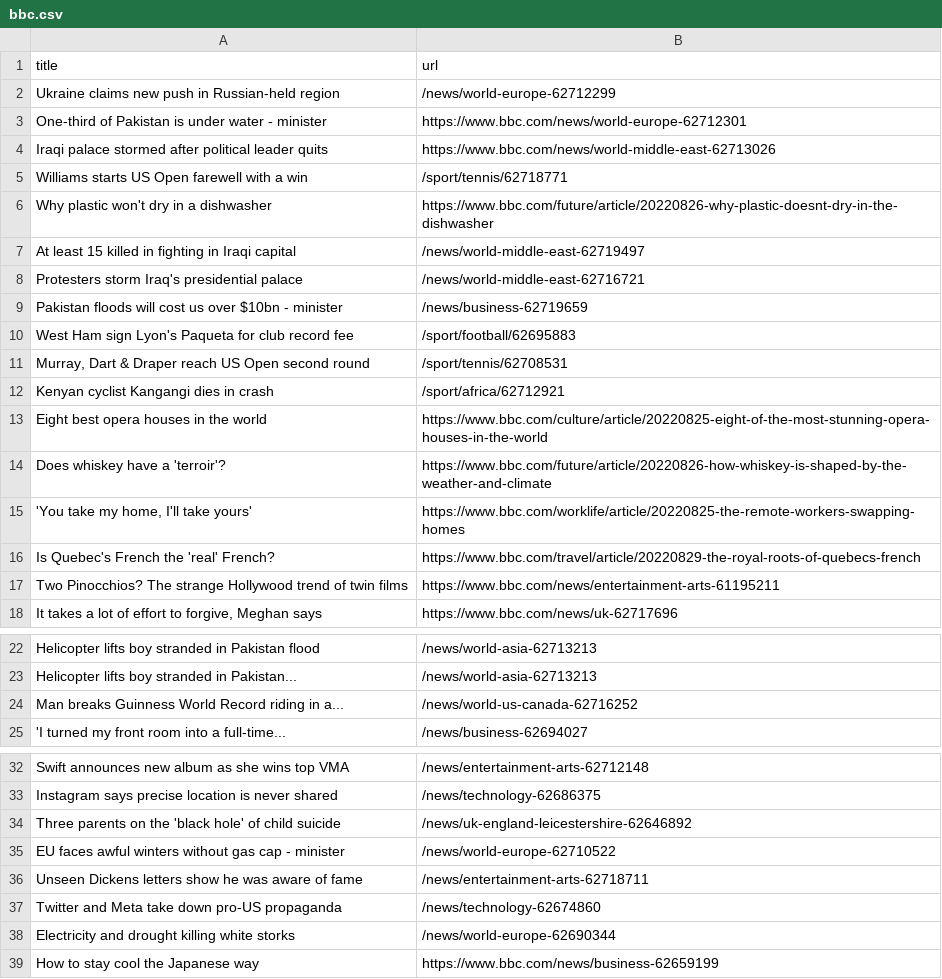
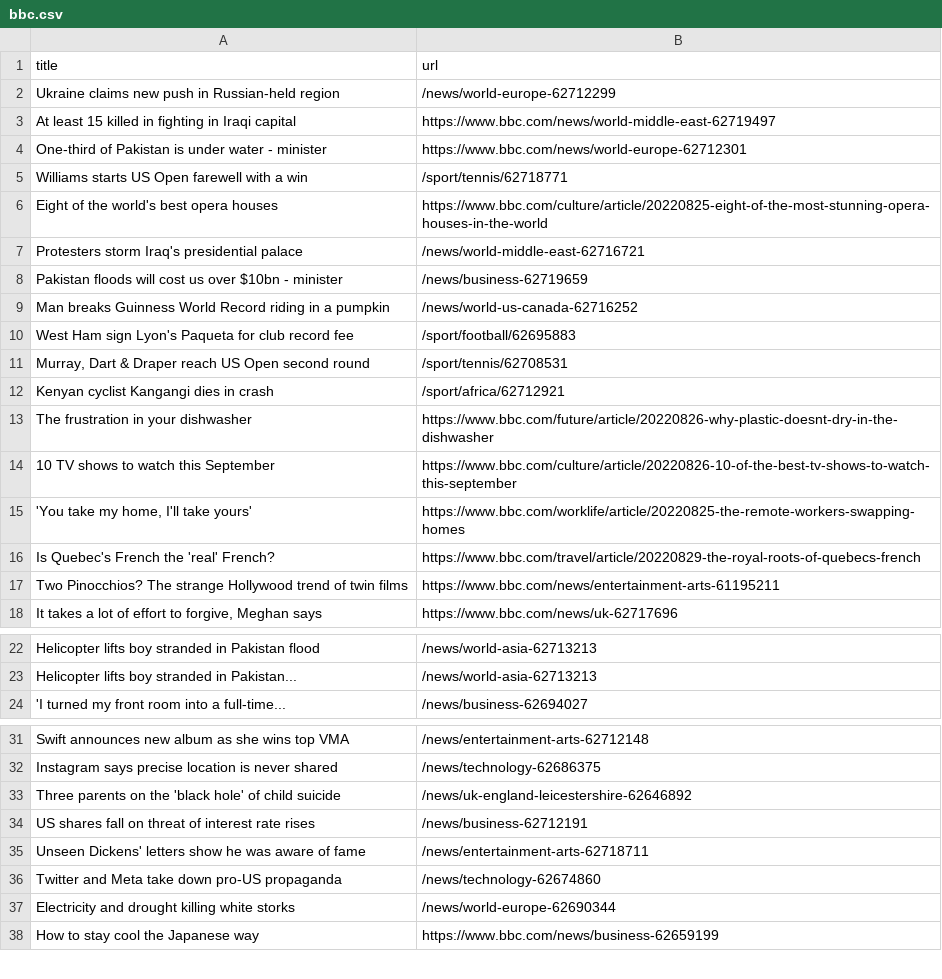
Before and after one commit to tengj98/automatic-scraper-bbc, a CSV file: bbc.csv, drawn as a sheet; only a part is shown, gaps mark what is left out.

```diff
--- a/bbc.csv
+++ b/bbc.csv
@@ -2,9 +2,9 @@ title,url
 Ukraine claims new push in Russian-held region,/news/world-europe-62712299
+At least 15 killed in fighting in Iraqi capital,https://www.bbc.com/news/world-middle-east-62719497
 One-third of Pakistan is under water - minister,https://www.bbc.com/news/world-europe-62712301
-Iraqi palace stormed after political leader quits,https://www.bbc.com/news/world-middle-east-62713026
 Williams starts US Open farewell with a win,/sport/tennis/62718771
-Why plastic won't dry in a dishwasher,https://www.bbc.com/future/article/20220826-why-plastic-doesnt-dry-in-the-dishwasher
-At least 15 killed in fighting in Iraqi capital,/news/world-middle-east-62719497
+Eight of the world's best opera houses,https://www.bbc.com/culture/article/20220825-eight-of-the-most-stunning-opera-houses-in-the-world
 Protesters storm Iraq's presidential palace,/news/world-middle-east-62716721
 Pakistan floods will cost us over $10bn - minister,/news/business-62719659
+Man breaks Guinness World Record riding in a pumpkin,/news/world-us-canada-62716252
 West Ham sign Lyon's Paqueta for club record fee,/sport/football/62695883
@@ -12,4 +12,4 @@ West Ham sign Lyon's Paqueta for club record fee,/sport/football/62695883
 Kenyan cyclist Kangangi dies in crash,/sport/africa/62712921
-Eight best opera houses in the world,https://www.bbc.com/culture/article/20220825-eight-of-the-most-stunning-opera-houses-in-the-world
-Does whiskey have a 'terroir'?,https://www.bbc.com/future/article/20220826-how-whiskey-is-shaped-by-the-weather-and-climate
+The frustration in your dishwasher,https://www.bbc.com/future/article/20220826-why-plastic-doesnt-dry-in-the-dishwasher
+10 TV shows to watch this September,https://www.bbc.com/culture/article/20220826-10-of-the-best-tv-shows-to-watch-this-september
 "'You take my home, I'll take yours'",https://www.bbc.com/worklife/article/20220825-the-remote-workers-swapping-homes
@@ -23,3 +23,2 @@ Helicopter lifts boy stranded in Pakistan flood,/news/world-asia-62713213
 Helicopter lifts boy stranded in Pakistan...,/news/world-asia-62713213
-Man breaks Guinness World Record riding in a...,/news/world-us-canada-62716252
 'I turned my front room into a full-time...,/news/business-62694027
@@ -34,4 +33,4 @@ Instagram says precise location is never shared,/news/technology-62686375
 Three parents on the 'black hole' of child suicide,/news/uk-england-leicestershire-62646892
-EU faces awful winters without gas cap - minister,/news/world-europe-62710522
-Unseen Dickens letters show he was aware of fame,/news/entertainment-arts-62718711
+US shares fall on threat of interest rate rises,/news/business-62712191
+Unseen Dickens' letters show he was aware of fame,/news/entertainment-arts-62718711
 Twitter and Meta take down pro-US propaganda,/news/technology-62674860
```
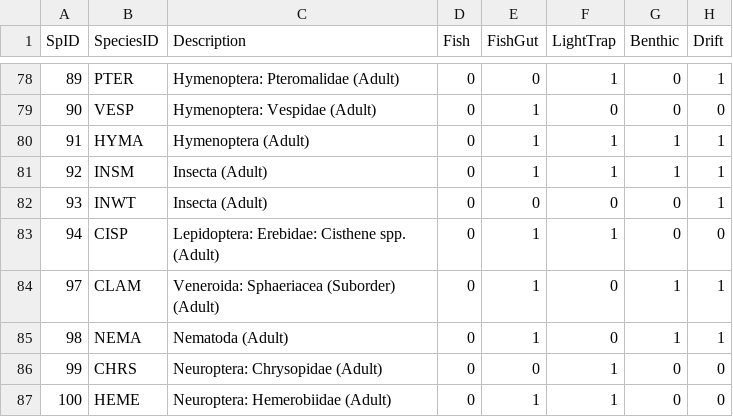
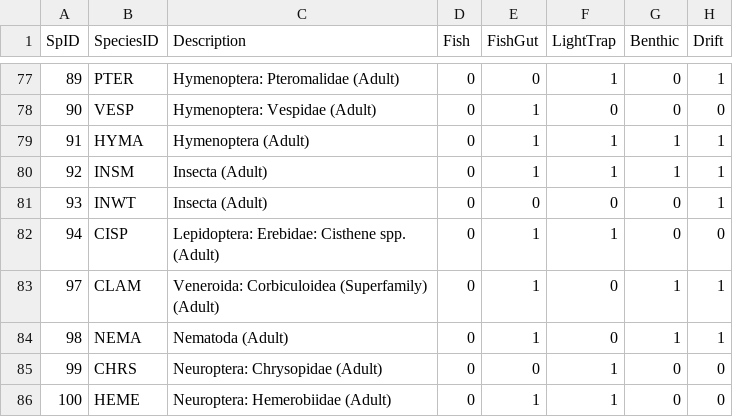
Before and after one commit to jmuehlbauer-usgs/Database, a CSV file: SpeciesList.csv, drawn as a sheet; only a part is shown, gaps mark what is left out; addresses are those after the commit; the diff covers the shown part only; the diff names each change by its address in the sheet, - before the commit and + after, or states it on an @@ line.

```diff
--- a/SpeciesList.csv
+++ b/SpeciesList.csv
-C83 (Description): Veneroida: Sphaeriacea (Suborder) (Adult)
+C83 (Description): Veneroida: Corbiculoidea (Superfamily) (Adult)
```
Also changed, not shown: 1 added row, 3 removed rows and 5 edited cells elsewhere in this file, 1 other file.
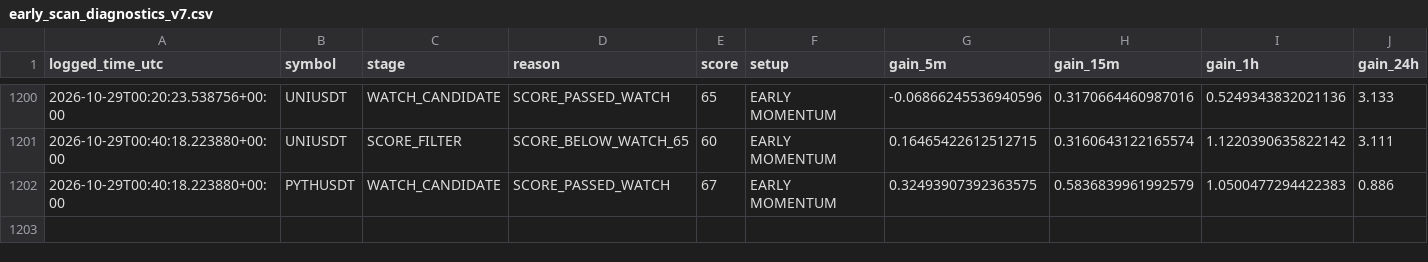
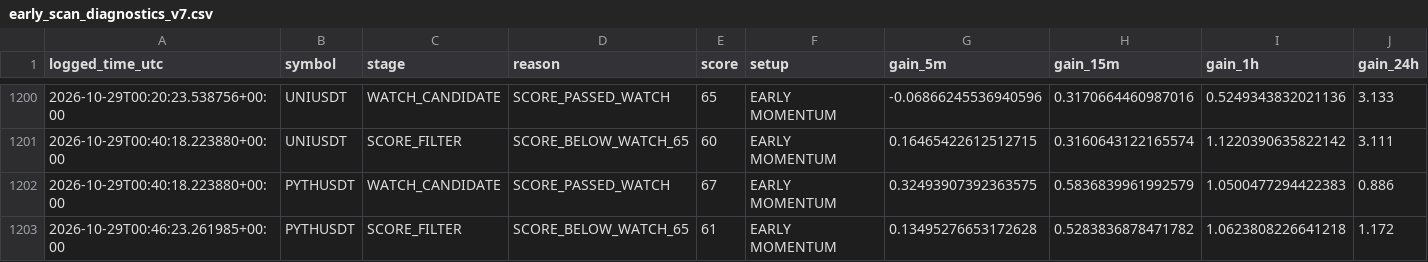
Before and after one commit to solom20232007/v7, a CSV file: early_scan_diagnostics_v7.csv, drawn as a sheet; only a part is shown, gaps mark what is left out; rows hold the shown columns only; the diff names each change by its address in the sheet, - before the commit and + after, or states it on an @@ line.

```diff
--- a/early_scan_diagnostics_v7.csv
+++ b/early_scan_diagnostics_v7.csv
+row 1203: 2026-10-29T00:46:23.261985+00:00 | PYTHUSDT | SCORE_FILTER | SCORE_BELOW_WATCH_65 | 61 | EARLY MOMENTUM | 0.13495276653172628 | 0.5283836878471782 | 1.0623808226641218 | 1.172
```
Also changed, not shown: 1 other file.
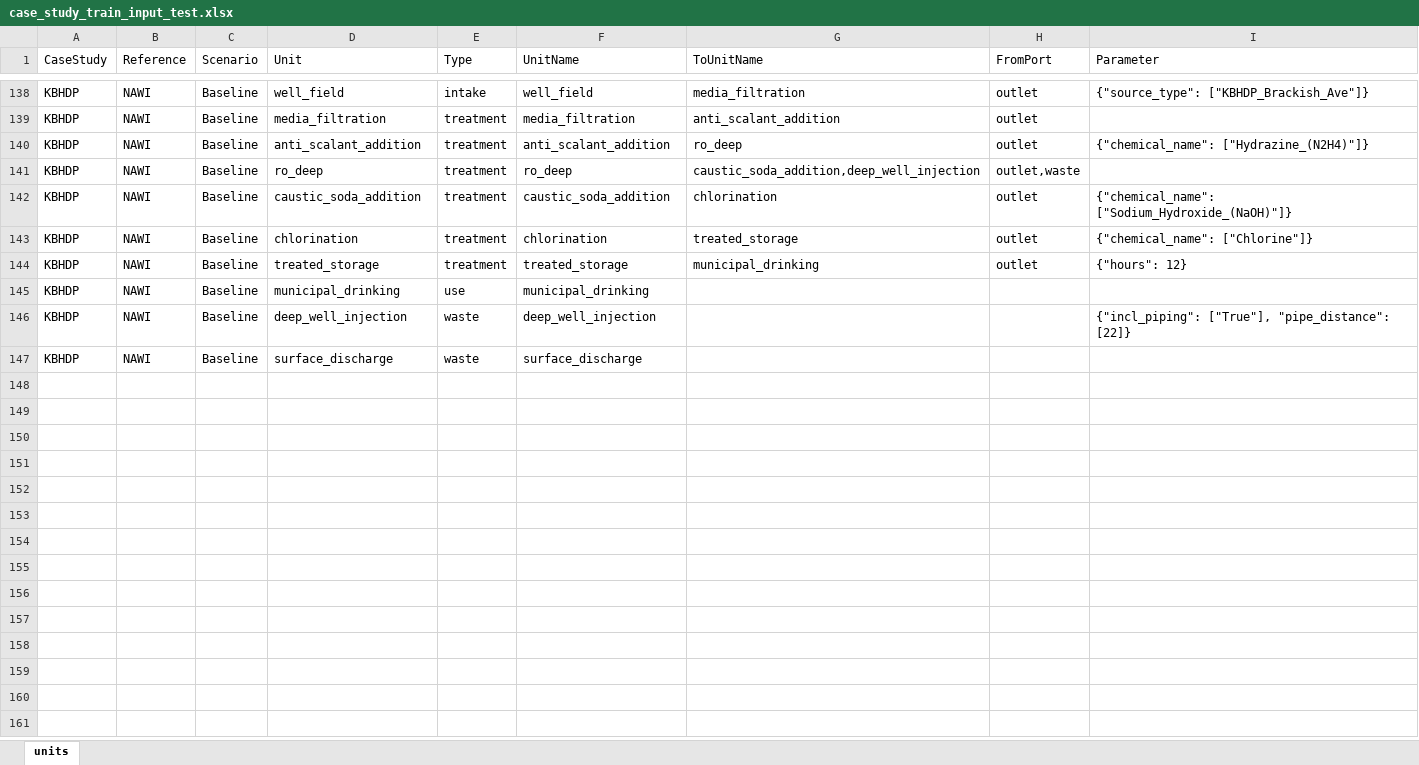
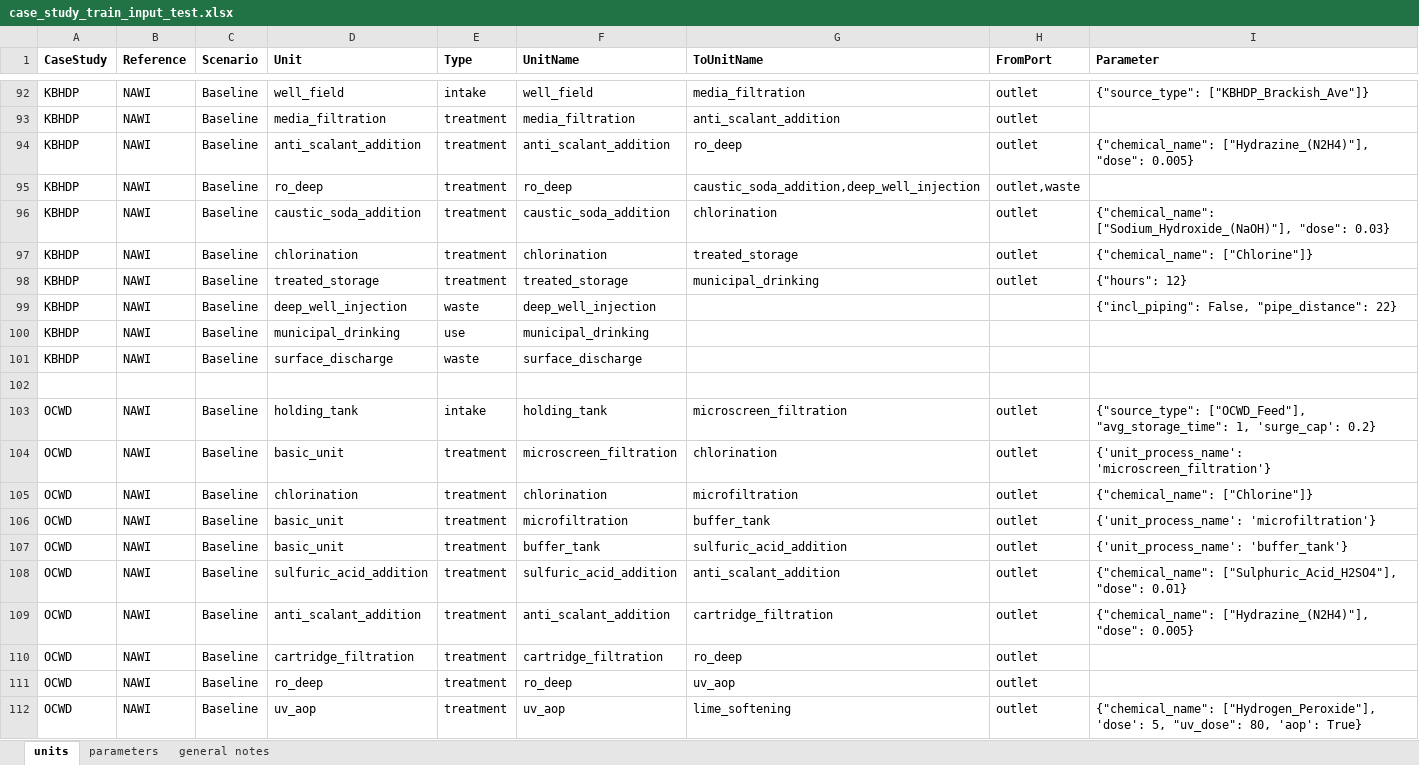
Before and after one commit to NREL/WaterTAP3, an Excel workbook: IDAES-WaterTAP3_v2/data/case_study_train_input_test.xlsx, sheet units, drawn as a sheet; only a part is shown, gaps mark what is left out; values as stored, in another font and other column widths than the file's, no borders; removed rows and columns are numbered as before the commit, all else as after; the diff covers the shown part only; the diff names each change by its address in the sheet, - before the commit and + after, or states it on an @@ line.

Commit message:
case_study_train_input_test.xlsx will run all municipal unit processes some changes to pyunits in chemical addition unit processes changes to basic_unit.py and basic_unit.csv minor changes to other unit processes

```diff
--- a/IDAES-WaterTAP3_v2/data/case_study_train_input_test.xlsx (sheet units)
+++ b/IDAES-WaterTAP3_v2/data/case_study_train_input_test.xlsx (sheet units)
+sheet tab: parameters
+sheet tab: general notes
-A1:I1 bold: off
+A1:I1 bold: on
-I94 (Parameter): {"chemical_name": ["Hydrazine_(N2H4)"]}
+I94 (Parameter): {"chemical_name": ["Hydrazine_(N2H4)"], "dose": 0.005}
-I96 (Parameter): {"chemical_name": ["Sodium_Hydroxide_(NaOH)"]}
+I96 (Parameter): {"chemical_name": ["Sodium_Hydroxide_(NaOH)"], "dose": 0.03}
+row 99: KBHDP | NAWI | Baseline | deep_well_injection | waste | deep_well_injection |  |  | {"incl_piping": False, "pipe_distance": 22}
-row 146: KBHDP | NAWI | Baseline | deep_well_injection | waste | deep_well_injection |  |  | {"incl_piping": ["True"], "pipe_distance": [22]}
+row 102: (empty)
+row 103: OCWD | NAWI | Baseline | holding_tank | intake | holding_tank | microscreen_filtration | outlet | {"source_type": ["OCWD_Feed"], "avg_storage_time": 1, 'surge_cap': 0.2}
+row 104: OCWD | NAWI | Baseline | basic_unit | treatment | microscreen_filtration | chlorination | outlet | {'unit_process_name': 'microscreen_filtration'}
+row 105: OCWD | NAWI | Baseline | chlorination | treatment | chlorination | microfiltration | outlet | {"chemical_name": ["Chlorine"]}
+row 106: OCWD | NAWI | Baseline | basic_unit | treatment | microfiltration | buffer_tank | outlet | {'unit_process_name': 'microfiltration'}
+row 107: OCWD | NAWI | Baseline | basic_unit | treatment | buffer_tank | sulfuric_acid_addition | outlet | {'unit_process_name': 'buffer_tank'}
+row 108: OCWD | NAWI | Baseline | sulfuric_acid_addition | treatment | sulfuric_acid_addition | anti_scalant_addition | outlet | {"chemical_name": ["Sulphuric_Acid_H2SO4"], "dose": 0.01}
+row 109: OCWD | NAWI | Baseline | anti_scalant_addition | treatment | anti_scalant_addition | cartridge_filtration | outlet | {"chemical_name": ["Hydrazine_(N2H4)"], "dose": 0.005}
+row 110: OCWD | NAWI | Baseline | cartridge_filtration | treatment | cartridge_filtration | ro_deep | outlet
+row 111: OCWD | NAWI | Baseline | ro_deep | treatment | ro_deep | uv_aop | outlet
+row 112: OCWD | NAWI | Baseline | uv_aop | treatment | uv_aop | lime_softening | outlet | {"chemical_name": ["Hydrogen_Peroxide"], 'dose': 5, "uv_dose": 80, 'aop': True}
```
Also changed, not shown: 68 added rows, 53 removed rows, 37 moved rows and 40 edited cells elsewhere in this sheet, 32 other files.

Exercise prompt: Copy every line in the records above that contains the word "Pakistan".

Task result:
 One-third of Pakistan is under water - minister,https://www.bbc.com/news/world-europe-62712301
 Pakistan floods will cost us over $10bn - minister,/news/business-62719659
@@ -23,3 +23,2 @@ Helicopter lifts boy stranded in Pakistan flood,/news/world-asia-62713213
 Helicopter lifts boy stranded in Pakistan...,/news/world-asia-62713213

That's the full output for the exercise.